## [Task to complete]
Would you repeat the entries below word for word and omit the pictures?

==== Data extract ====

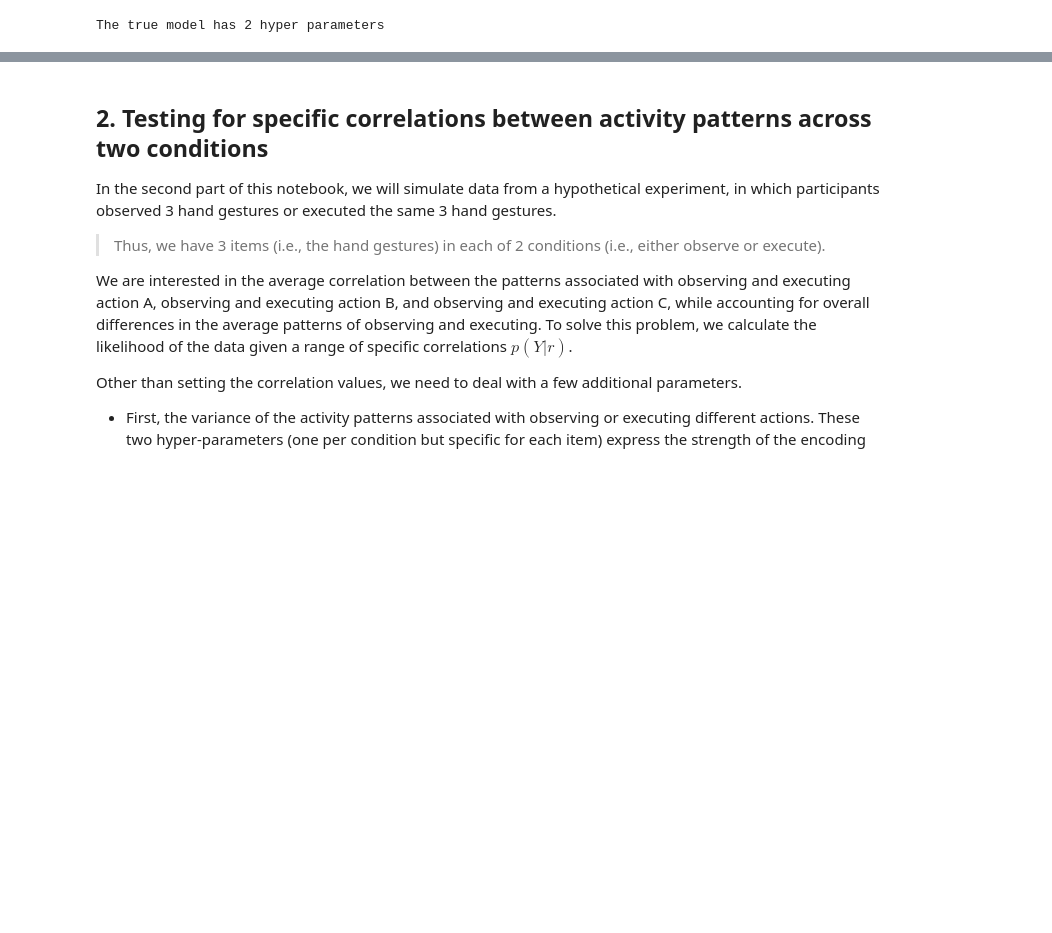
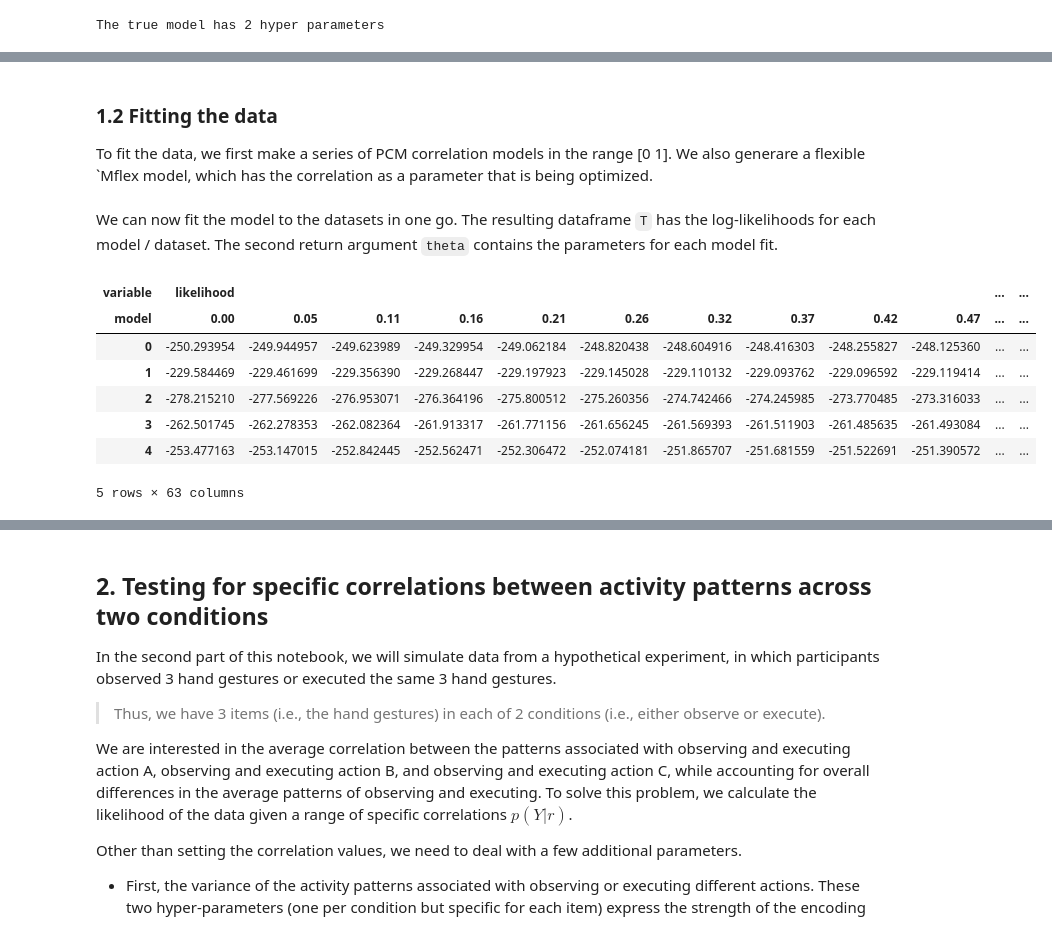
Before and after one commit to DiedrichsenLab/PcmPy, a Jupyter notebook: docs/demos/demo_correlation.ipynb, the cells around one changed output, grey strips where cells are left out. Saved outputs shown, nothing was run; the diff lists cells and outputs as text; code cells hidden in the pictures; blank space fills up the shorter version.

```diff
--- a/docs/demos/demo_correlation.ipynb
+++ b/docs/demos/demo_correlation.ipynb
@@ -230,0 +89,3 @@ fig.show()
+# %% [markdown]
+### 1.2 Fitting the data
+To fit the data, we first make a series of PCM correlation models in the range [0 1]. We also generare a flexible `Mflex model, which has the correlation as a parameter that is being optimized.
@@ -231 +103,17 @@ fig.show()
+# %% [markdown]
+We can now fit the model to the datasets in one go. The resulting dataframe `T` has the log-likelihoods for each model / dataset. The second return argument `theta` contains the parameters for each model fit.
+# %%
+# In this case, we model the block effect as a mixed effect
+# We don't need to include a scale parameter given that we don't have a fixed model
+T, theta = pcm.fit_model_individ(D, M, fixed_effect=None, fit_scale=False, verbose=False)
+T.head()
+# %% [output]
+| variable | likelihood |  |  |  |  |  |  |  |  |  | ... | ... |
+| model | 0.00 | 0.05 | 0.11 | 0.16 | 0.21 | 0.26 | 0.32 | 0.37 | 0.42 | 0.47 | ... | ... |
+| 0 | -250.293954 | -249.944957 | -249.623989 | -249.329954 | -249.062184 | -248.820438 | -248.604916 | -248.416303 | -248.255827 | -248.125360 | ... | ... |
+| 1 | -229.584469 | -229.461699 | -229.356390 | -229.268447 | -229.197923 | -229.145028 | -229.110132 | -229.093762 | -229.096592 | -229.119414 | ... | ... |
+| 2 | -278.215210 | -277.569226 | -276.953071 | -276.364196 | -275.800512 | -275.260356 | -274.742466 | -274.245985 | -273.770485 | -273.316033 | ... | ... |
+| 3 | -262.501745 | -262.278353 | -262.082364 | -261.913317 | -261.771156 | -261.656245 | -261.569393 | -261.511903 | -261.485635 | -261.493084 | ... | ... |
+| 4 | -253.477163 | -253.147015 | -252.842445 | -252.562471 | -252.306472 | -252.074181 | -251.865707 | -251.681559 | -251.522691 | -251.390572 | ... | ... |
+5 rows × 63 columns
 # %% [markdown]
```
Also changed, not shown: parts of 35 cells of this notebook.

====

## [Result for this exercise]
Before and after one commit to DiedrichsenLab/PcmPy, a Jupyter notebook: docs/demos/demo_correlation.ipynb, the cells around one changed output, grey strips where cells are left out. Saved outputs shown, nothing was run; the diff lists cells and outputs as text; code cells hidden in the pictures; blank space fills up the shorter version.

```diff
--- a/docs/demos/demo_correlation.ipynb
+++ b/docs/demos/demo_correlation.ipynb
@@ -230,0 +89,3 @@ fig.show()
+# %% [markdown]
+### 1.2 Fitting the data
+To fit the data, we first make a series of PCM correlation models in the range [0 1]. We also generare a flexible `Mflex model, which has the correlation as a parameter that is being optimized.
@@ -231 +103,17 @@ fig.show()
+# %% [markdown]
+We can now fit the model to the datasets in one go. The resulting dataframe `T` has the log-likelihoods for each model / dataset. The second return argument `theta` contains the parameters for each model fit.
+# %%
+# In this case, we model the block effect as a mixed effect
+# We don't need to include a scale parameter given that we don't have a fixed model
+T, theta = pcm.fit_model_individ(D, M, fixed_effect=None, fit_scale=False, verbose=False)
+T.head()
+# %% [output]
+| variable | likelihood |  |  |  |  |  |  |  |  |  | ... | ... |
+| model | 0.00 | 0.05 | 0.11 | 0.16 | 0.21 | 0.26 | 0.32 | 0.37 | 0.42 | 0.47 | ... | ... |
+| 0 | -250.293954 | -249.944957 | -249.623989 | -249.329954 | -249.062184 | -248.820438 | -248.604916 | -248.416303 | -248.255827 | -248.125360 | ... | ... |
+| 1 | -229.584469 | -229.461699 | -229.356390 | -229.268447 | -229.197923 | -229.145028 | -229.110132 | -229.093762 | -229.096592 | -229.119414 | ... | ... |
+| 2 | -278.215210 | -277.569226 | -276.953071 | -276.364196 | -275.800512 | -275.260356 | -274.742466 | -274.245985 | -273.770485 | -273.316033 | ... | ... |
+| 3 | -262.501745 | -262.278353 | -262.082364 | -261.913317 | -261.771156 | -261.656245 | -261.569393 | -261.511903 | -261.485635 | -261.493084 | ... | ... |
+| 4 | -253.477163 | -253.147015 | -252.842445 | -252.562471 | -252.306472 | -252.074181 | -251.865707 | -251.681559 | -251.522691 | -251.390572 | ... | ... |
+5 rows × 63 columns
 # %% [markdown]
```
Also changed, not shown: parts of 35 cells of this notebook.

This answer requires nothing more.